--- What you have to do ---
Copy each line of the records that holds the string "self".

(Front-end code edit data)
═══

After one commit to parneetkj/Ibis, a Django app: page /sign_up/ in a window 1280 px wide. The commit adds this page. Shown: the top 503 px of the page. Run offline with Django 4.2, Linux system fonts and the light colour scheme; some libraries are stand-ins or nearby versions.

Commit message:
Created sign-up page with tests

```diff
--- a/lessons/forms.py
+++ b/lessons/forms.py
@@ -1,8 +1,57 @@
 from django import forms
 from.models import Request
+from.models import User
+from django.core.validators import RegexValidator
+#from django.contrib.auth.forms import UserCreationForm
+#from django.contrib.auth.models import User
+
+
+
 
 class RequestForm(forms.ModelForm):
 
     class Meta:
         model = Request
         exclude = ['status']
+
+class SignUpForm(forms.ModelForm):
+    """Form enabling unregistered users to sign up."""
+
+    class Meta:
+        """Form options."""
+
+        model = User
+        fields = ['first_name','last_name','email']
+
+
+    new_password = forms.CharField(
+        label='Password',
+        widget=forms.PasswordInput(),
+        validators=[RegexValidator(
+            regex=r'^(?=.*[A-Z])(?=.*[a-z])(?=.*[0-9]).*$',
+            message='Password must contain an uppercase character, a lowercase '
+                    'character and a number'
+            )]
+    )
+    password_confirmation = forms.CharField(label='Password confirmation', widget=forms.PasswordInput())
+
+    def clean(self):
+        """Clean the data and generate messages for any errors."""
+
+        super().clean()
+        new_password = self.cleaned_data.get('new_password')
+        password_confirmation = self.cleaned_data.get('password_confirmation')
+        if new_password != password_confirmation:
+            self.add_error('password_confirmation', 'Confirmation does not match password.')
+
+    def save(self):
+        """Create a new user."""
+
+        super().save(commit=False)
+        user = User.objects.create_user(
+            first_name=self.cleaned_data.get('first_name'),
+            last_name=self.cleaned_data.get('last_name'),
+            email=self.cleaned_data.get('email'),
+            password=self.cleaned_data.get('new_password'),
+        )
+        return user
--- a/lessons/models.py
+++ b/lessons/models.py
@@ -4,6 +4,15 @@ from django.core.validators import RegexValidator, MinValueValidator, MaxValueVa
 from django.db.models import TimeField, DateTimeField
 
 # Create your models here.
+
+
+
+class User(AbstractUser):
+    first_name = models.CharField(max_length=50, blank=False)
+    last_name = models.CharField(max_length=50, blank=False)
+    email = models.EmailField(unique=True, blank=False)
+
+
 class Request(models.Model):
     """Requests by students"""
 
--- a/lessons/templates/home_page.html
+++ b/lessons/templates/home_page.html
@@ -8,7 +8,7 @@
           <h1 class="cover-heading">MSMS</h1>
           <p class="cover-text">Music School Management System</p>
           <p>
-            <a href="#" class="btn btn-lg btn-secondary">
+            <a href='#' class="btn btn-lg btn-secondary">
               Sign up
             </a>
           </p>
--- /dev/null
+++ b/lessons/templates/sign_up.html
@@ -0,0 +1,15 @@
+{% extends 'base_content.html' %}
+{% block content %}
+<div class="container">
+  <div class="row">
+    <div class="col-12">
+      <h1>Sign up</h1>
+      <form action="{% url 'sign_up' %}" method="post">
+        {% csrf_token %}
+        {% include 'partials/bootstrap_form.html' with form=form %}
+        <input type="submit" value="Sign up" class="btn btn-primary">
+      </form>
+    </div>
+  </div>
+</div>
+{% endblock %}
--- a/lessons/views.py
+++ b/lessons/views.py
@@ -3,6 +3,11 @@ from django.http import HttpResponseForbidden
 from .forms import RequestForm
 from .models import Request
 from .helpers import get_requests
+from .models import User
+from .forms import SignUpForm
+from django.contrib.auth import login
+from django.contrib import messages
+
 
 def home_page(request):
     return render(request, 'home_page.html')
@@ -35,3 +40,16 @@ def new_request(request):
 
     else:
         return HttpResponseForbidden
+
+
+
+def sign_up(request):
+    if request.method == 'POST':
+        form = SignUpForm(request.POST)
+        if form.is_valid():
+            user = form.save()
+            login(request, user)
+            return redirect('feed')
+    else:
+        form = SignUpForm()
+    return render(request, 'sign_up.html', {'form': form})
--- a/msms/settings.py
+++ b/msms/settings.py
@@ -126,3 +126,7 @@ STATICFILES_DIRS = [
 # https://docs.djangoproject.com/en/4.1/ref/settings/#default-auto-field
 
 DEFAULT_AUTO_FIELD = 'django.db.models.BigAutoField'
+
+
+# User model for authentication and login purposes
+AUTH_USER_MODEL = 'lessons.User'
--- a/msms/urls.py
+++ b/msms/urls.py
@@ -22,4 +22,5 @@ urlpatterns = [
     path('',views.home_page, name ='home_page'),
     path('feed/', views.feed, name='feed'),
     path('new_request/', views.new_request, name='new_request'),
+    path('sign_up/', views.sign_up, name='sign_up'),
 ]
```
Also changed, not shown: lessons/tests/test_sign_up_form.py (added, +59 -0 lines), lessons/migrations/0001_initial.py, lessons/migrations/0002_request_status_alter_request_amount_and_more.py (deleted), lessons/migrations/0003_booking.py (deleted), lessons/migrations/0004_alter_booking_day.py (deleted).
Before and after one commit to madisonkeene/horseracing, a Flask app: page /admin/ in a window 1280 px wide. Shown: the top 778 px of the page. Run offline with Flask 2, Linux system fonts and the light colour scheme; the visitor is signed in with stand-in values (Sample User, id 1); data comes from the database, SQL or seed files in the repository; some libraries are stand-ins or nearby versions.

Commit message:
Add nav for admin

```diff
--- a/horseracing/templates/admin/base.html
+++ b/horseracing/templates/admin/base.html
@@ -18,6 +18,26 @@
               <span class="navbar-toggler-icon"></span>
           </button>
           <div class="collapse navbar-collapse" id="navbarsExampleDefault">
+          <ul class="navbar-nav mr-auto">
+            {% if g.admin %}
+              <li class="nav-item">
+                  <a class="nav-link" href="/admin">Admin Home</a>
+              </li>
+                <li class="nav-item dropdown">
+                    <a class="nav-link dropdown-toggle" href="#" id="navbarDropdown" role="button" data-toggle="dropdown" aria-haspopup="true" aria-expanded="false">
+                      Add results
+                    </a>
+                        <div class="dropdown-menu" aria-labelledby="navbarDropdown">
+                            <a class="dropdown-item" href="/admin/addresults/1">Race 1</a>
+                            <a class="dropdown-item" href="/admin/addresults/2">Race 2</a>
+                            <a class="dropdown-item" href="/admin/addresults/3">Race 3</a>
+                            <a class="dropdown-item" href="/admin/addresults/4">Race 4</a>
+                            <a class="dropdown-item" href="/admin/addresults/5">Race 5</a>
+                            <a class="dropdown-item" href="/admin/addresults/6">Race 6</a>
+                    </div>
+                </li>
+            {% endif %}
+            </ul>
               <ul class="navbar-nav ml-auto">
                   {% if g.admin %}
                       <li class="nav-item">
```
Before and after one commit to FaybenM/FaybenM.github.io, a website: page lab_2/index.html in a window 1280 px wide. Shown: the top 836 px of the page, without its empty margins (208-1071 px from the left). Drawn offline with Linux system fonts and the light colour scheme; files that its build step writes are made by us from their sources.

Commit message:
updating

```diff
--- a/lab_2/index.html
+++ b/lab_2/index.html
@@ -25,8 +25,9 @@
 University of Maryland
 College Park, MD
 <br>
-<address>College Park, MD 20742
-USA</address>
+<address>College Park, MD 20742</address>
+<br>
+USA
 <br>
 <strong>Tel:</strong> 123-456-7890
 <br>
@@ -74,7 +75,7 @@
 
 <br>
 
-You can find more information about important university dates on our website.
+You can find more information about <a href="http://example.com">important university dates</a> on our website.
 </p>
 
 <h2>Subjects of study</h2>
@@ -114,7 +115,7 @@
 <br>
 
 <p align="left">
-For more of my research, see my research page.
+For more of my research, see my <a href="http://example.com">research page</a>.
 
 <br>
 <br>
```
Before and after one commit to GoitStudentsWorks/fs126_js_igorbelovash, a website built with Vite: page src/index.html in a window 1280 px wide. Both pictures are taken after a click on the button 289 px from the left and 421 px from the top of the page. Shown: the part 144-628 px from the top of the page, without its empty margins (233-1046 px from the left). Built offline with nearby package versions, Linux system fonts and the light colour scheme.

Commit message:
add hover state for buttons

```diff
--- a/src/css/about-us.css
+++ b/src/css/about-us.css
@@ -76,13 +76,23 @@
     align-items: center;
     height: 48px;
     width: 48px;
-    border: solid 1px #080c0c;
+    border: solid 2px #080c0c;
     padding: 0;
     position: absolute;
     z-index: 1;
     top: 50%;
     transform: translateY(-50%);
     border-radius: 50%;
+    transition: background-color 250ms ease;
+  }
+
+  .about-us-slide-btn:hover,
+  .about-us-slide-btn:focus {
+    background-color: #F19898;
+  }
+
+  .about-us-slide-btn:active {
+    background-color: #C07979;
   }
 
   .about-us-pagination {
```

═══

--- Output of the exercise ---
+    def clean(self):
+        new_password = self.cleaned_data.get('new_password')
+        password_confirmation = self.cleaned_data.get('password_confirmation')
+            self.add_error('password_confirmation', 'Confirmation does not match password.')
+    def save(self):
+            first_name=self.cleaned_data.get('first_name'),
+            last_name=self.cleaned_data.get('last_name'),
+            email=self.cleaned_data.get('email'),
+            password=self.cleaned_data.get('new_password'),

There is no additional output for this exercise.